Now, let’s look at your investment policy. This is a written statement designed to guide both you and your financial advisor when making financial decisions. It can help you balance investment issues related to risk and reward, perhaps ruling out certain assets as “too risky.”
At the same time, developing an investment policy helps you reality-test your financial goals and current savings and investment plans. For example, you might be overly optimistic and expect a 12 percent annual return on your portfolio. Or you might be overly pessimistic, not realizing how your investments will grow with even a 5 percent annual return.
An investment policy can also clarify the roles of your financial advisors, as well as your own decisions. In that regard, it can help you avoid making investment mistakes based on emotions like fear or greed. In other words, it helps you maintain a disciplined steady course toward your goals, regardless of market ups and downs.
Finally, the investment plan and policy can provide tangible evidence of your financial progress. Your advisor can send you quarterly and annual statements (as well as discuss in person) that clearly show whether your portfolio has grown or declined, and where the changes occurred. This is information you need to know in order to make good decisions about your financial future.
So, consider your financial plan and policy as a road map. You may not yet be close to your goals, but at least you know you’re on the right path!

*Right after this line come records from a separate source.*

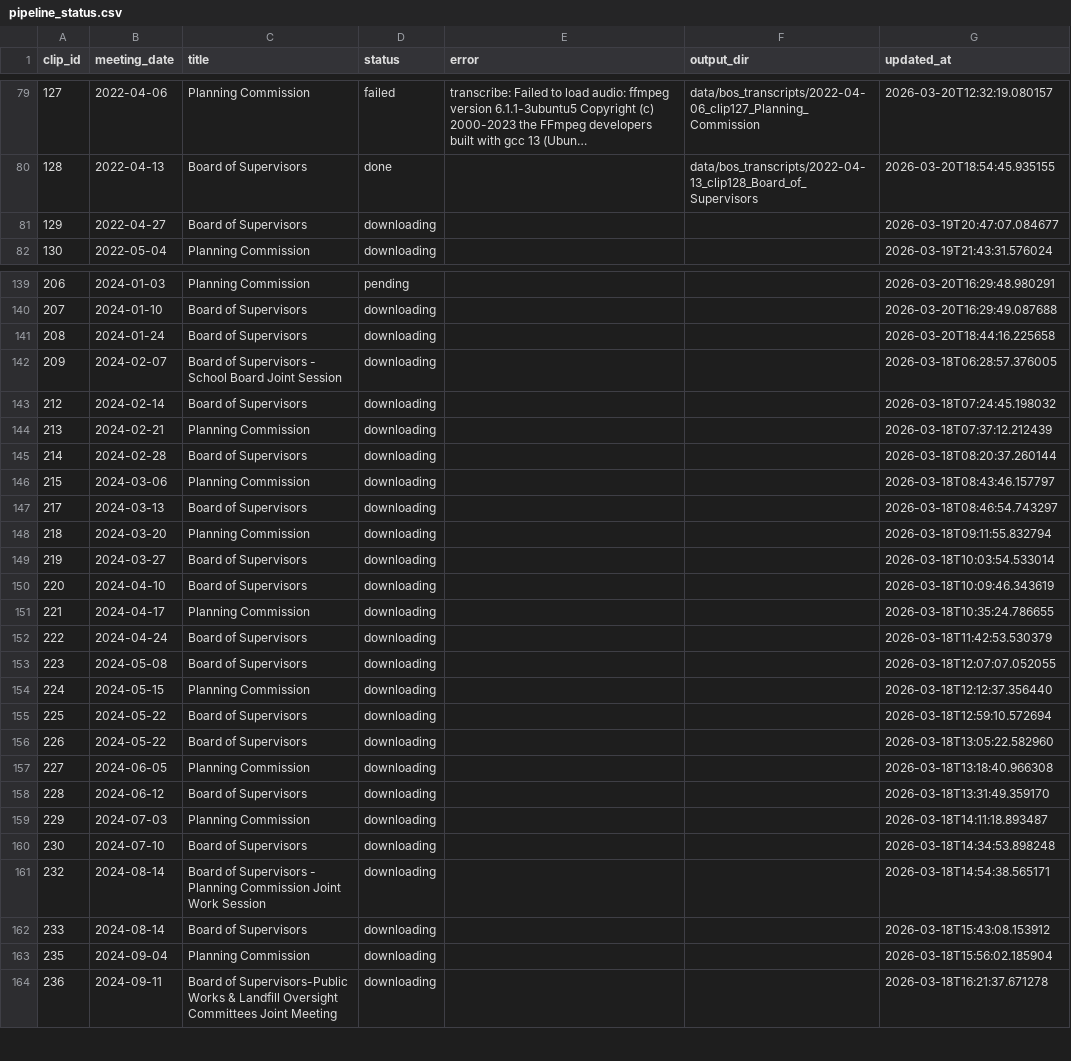
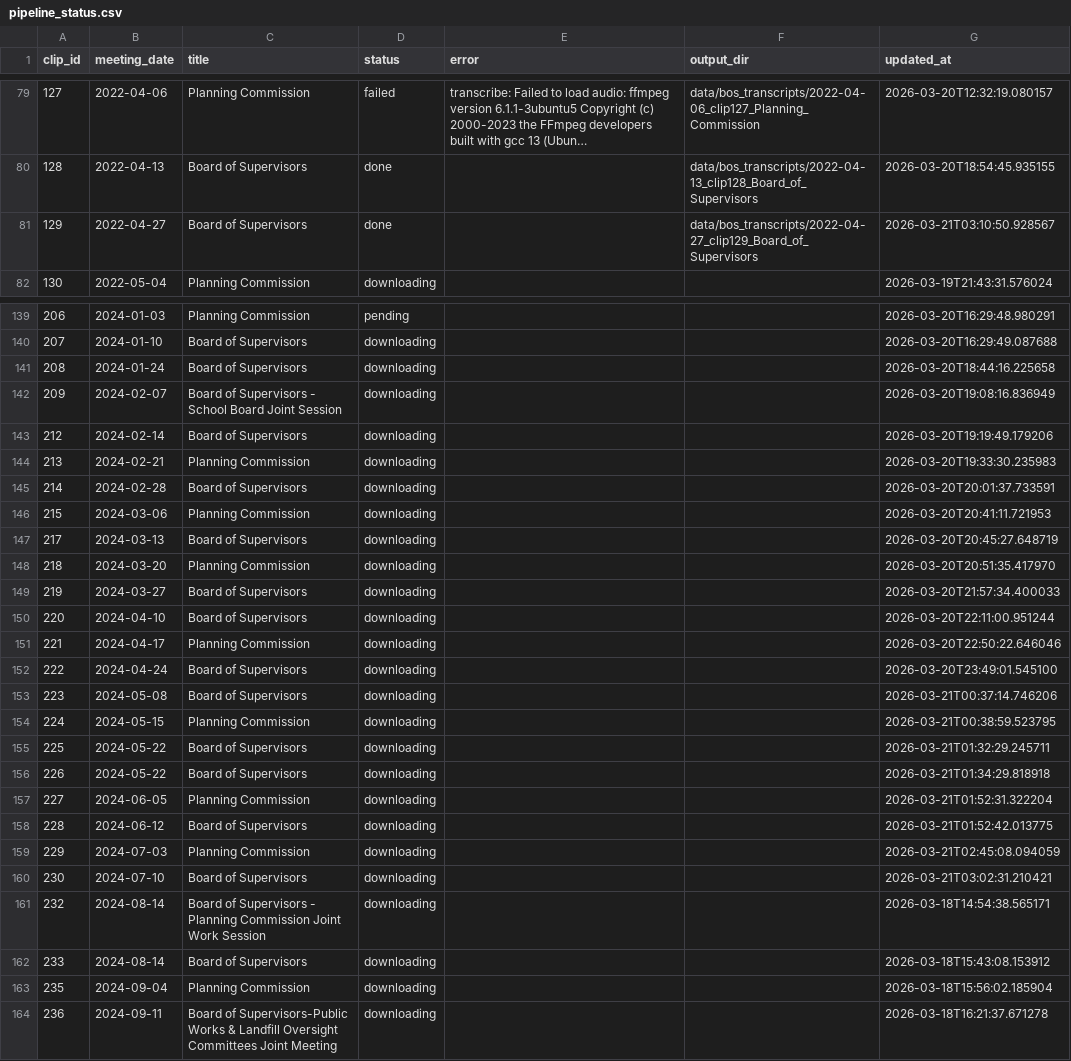
Before and after one commit to EthnTuttle/fredco-audit, a CSV file: data/bos_transcripts/pipeline_status.csv, drawn as a sheet; only a part is shown, gaps mark what is left out; long unchanged cells end in …; the diff names each change by its address in the sheet, - before the commit and + after, or states it on an @@ line.

Commit message:
Add BoS transcript: 2022-04-27 clip129 Board of Supervisors

```diff
--- a/data/bos_transcripts/pipeline_status.csv
+++ b/data/bos_transcripts/pipeline_status.csv
-D81 (status): downloading
+D81 (status): done
-F81 (output_dir): (empty)
+F81 (output_dir): data/bos_transcripts/2022-04-27_clip129_Board_of_Supervisors
-G81 (updated_at): 2026-03-19T20:47:07.084677
+G81 (updated_at): 2026-03-21T03:10:50.928567
-G142 (updated_at): 2026-03-18T06:28:57.376005
+G142 (updated_at): 2026-03-20T19:08:16.836949
-G143 (updated_at): 2026-03-18T07:24:45.198032
+G143 (updated_at): 2026-03-20T19:19:49.179206
-G144 (updated_at): 2026-03-18T07:37:12.212439
+G144 (updated_at): 2026-03-20T19:33:30.235983
-G145 (updated_at): 2026-03-18T08:20:37.260144
+G145 (updated_at): 2026-03-20T20:01:37.733591
-G146 (updated_at): 2026-03-18T08:43:46.157797
+G146 (updated_at): 2026-03-20T20:41:11.721953
-G147 (updated_at): 2026-03-18T08:46:54.743297
+G147 (updated_at): 2026-03-20T20:45:27.648719
-G148 (updated_at): 2026-03-18T09:11:55.832794
+G148 (updated_at): 2026-03-20T20:51:35.417970
-G149 (updated_at): 2026-03-18T10:03:54.533014
+G149 (updated_at): 2026-03-20T21:57:34.400033
-G150 (updated_at): 2026-03-18T10:09:46.343619
+G150 (updated_at): 2026-03-20T22:11:00.951244
-G151 (updated_at): 2026-03-18T10:35:24.786655
+G151 (updated_at): 2026-03-20T22:50:22.646046
-G152 (updated_at): 2026-03-18T11:42:53.530379
+G152 (updated_at): 2026-03-20T23:49:01.545100
-G153 (updated_at): 2026-03-18T12:07:07.052055
+G153 (updated_at): 2026-03-21T00:37:14.746206
-G154 (updated_at): 2026-03-18T12:12:37.356440
+G154 (updated_at): 2026-03-21T00:38:59.523795
-G155 (updated_at): 2026-03-18T12:59:10.572694
+G155 (updated_at): 2026-03-21T01:32:29.245711
-G156 (updated_at): 2026-03-18T13:05:22.582960
+G156 (updated_at): 2026-03-21T01:34:29.818918
-G157 (updated_at): 2026-03-18T13:18:40.966308
+G157 (updated_at): 2026-03-21T01:52:31.322204
-G158 (updated_at): 2026-03-18T13:31:49.359170
+G158 (updated_at): 2026-03-21T01:52:42.013775
-G159 (updated_at): 2026-03-18T14:11:18.893487
+G159 (updated_at): 2026-03-21T02:45:08.094059
-G160 (updated_at): 2026-03-18T14:34:53.898248
+G160 (updated_at): 2026-03-21T03:02:31.210421
```
Also changed, not shown: 3 other files.
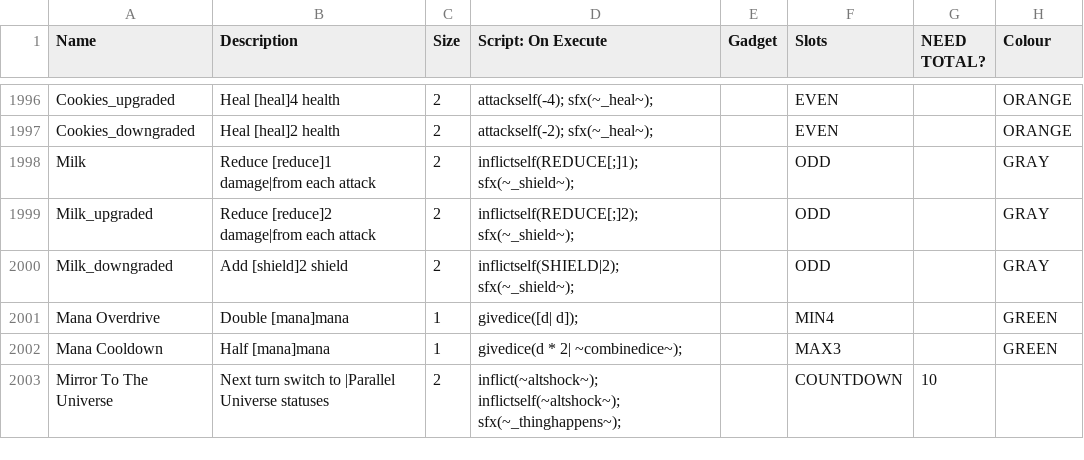
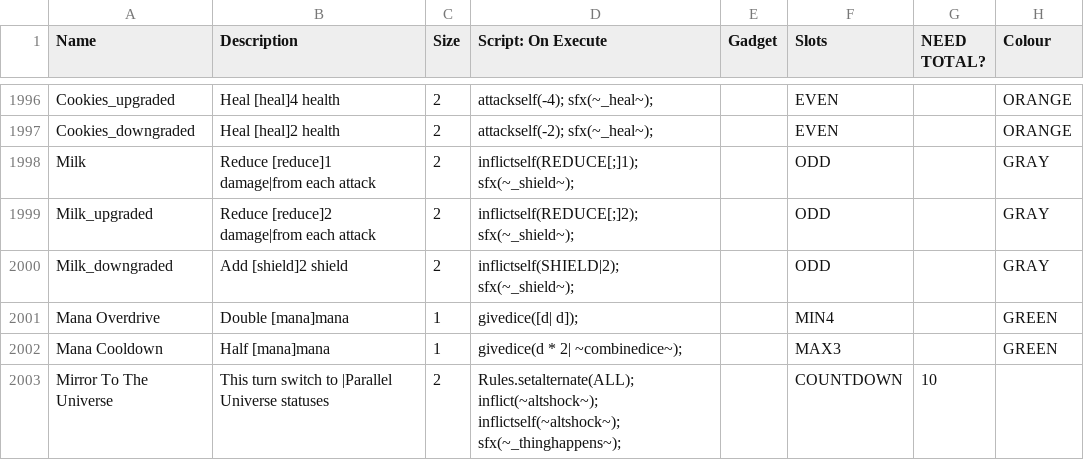
Before and after one commit to godisgoodmatt/christmasspecial, a CSV file: _append/data/text/equipment.csv, drawn as a sheet; only a part is shown, gaps mark what is left out; the diff names each change by its address in the sheet, - before the commit and + after, or states it on an @@ line.

Commit message:
crash fix
made some changes for smoother looking alternate effect

```diff
--- a/_append/data/text/equipment.csv
+++ b/_append/data/text/equipment.csv
-B2003 (Description): Next turn switch…
+B2003 (Description): This turn switch…
-D2003 (Script: On Execute): inflict(~altshock~); inflictself(~altshock~);…
+D2003 (Script: On Execute): Rules.setalternate(ALL); inflict(~altshock~); inflictself(~altshock~);…
```
Also changed, not shown: _append/data/text/statuseffects.csv.
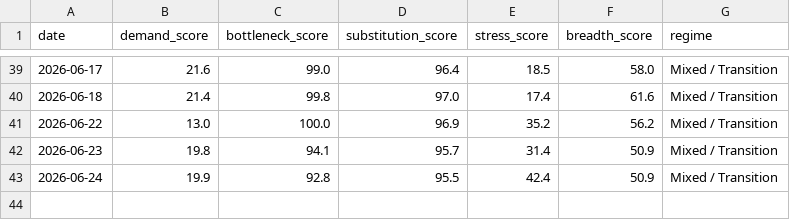
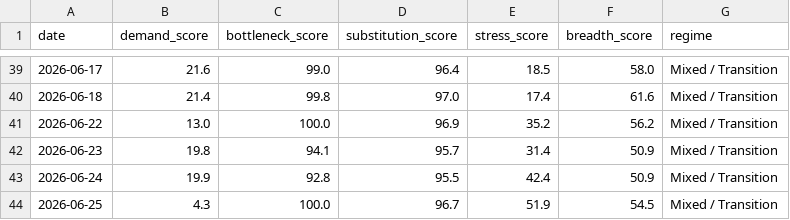
Before and after one commit to davetwchiu/ai-capex-regime-dashboard, a CSV file: data/score_history.csv, drawn as a sheet; only a part is shown, gaps mark what is left out; the diff names each change by its address in the sheet, - before the commit and + after, or states it on an @@ line.

```diff
--- a/data/score_history.csv
+++ b/data/score_history.csv
+row 44: 2026-06-25 | 4.3 | 100.0 | 96.7 | 51.9 | 54.5 | Mixed / Transition
```
Also changed, not shown: data/raw_prices.csv, 2 other files.
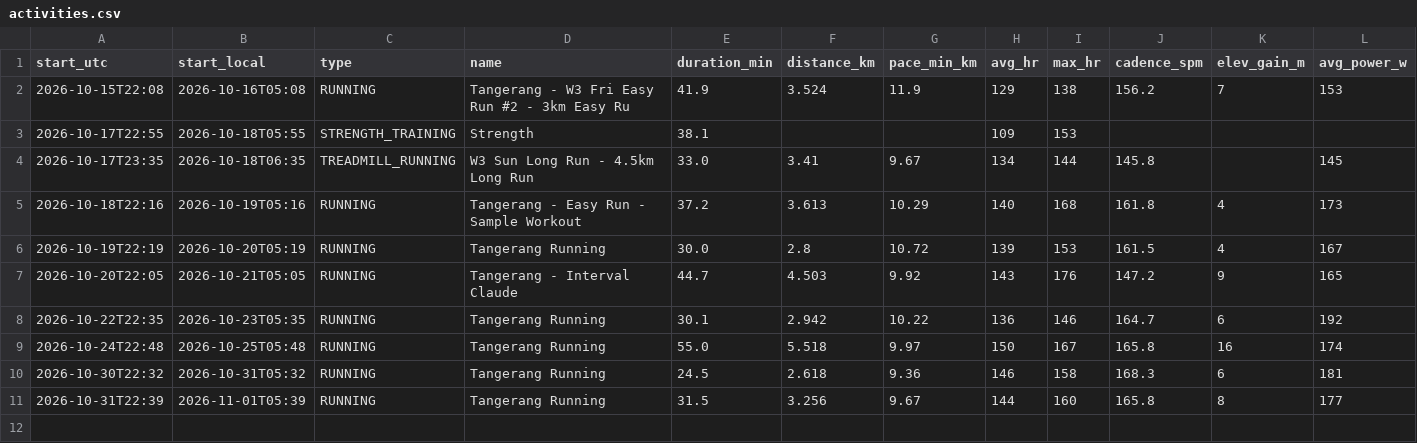
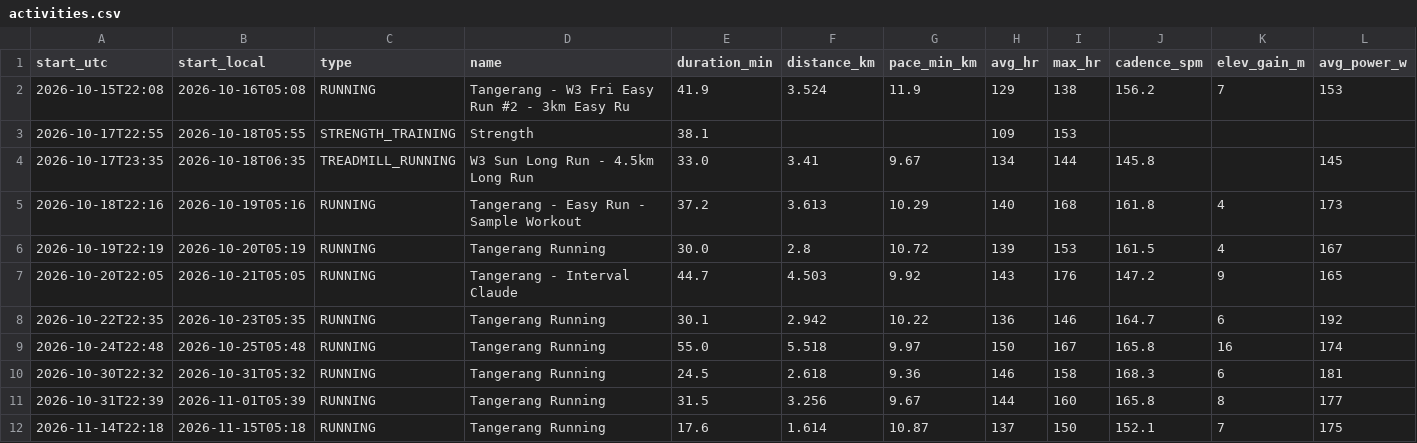
Before and after one commit to onehoka/demo-git, a CSV file: garmin/data/activities.csv, drawn as a sheet; only a part is shown; rows hold the shown columns only; the diff names each change by its address in the sheet, - before the commit and + after, or states it on an @@ line.

```diff
--- a/garmin/data/activities.csv
+++ b/garmin/data/activities.csv
+row 12: 2026-11-14T22:18 | 2026-11-15T05:18 | RUNNING | Tangerang Running | 17.6 | 1.614 | 10.87 | 137 | 150 | 152.1 | 7 | 175
```
Also changed, not shown: garmin/data/daily.csv.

Andrew Menachem, CIMA, CWS is a wealth advisor at the Menachem Group at Morgan Stanley Smith Barney in Miami and Aventura and teaches at the University of Miami.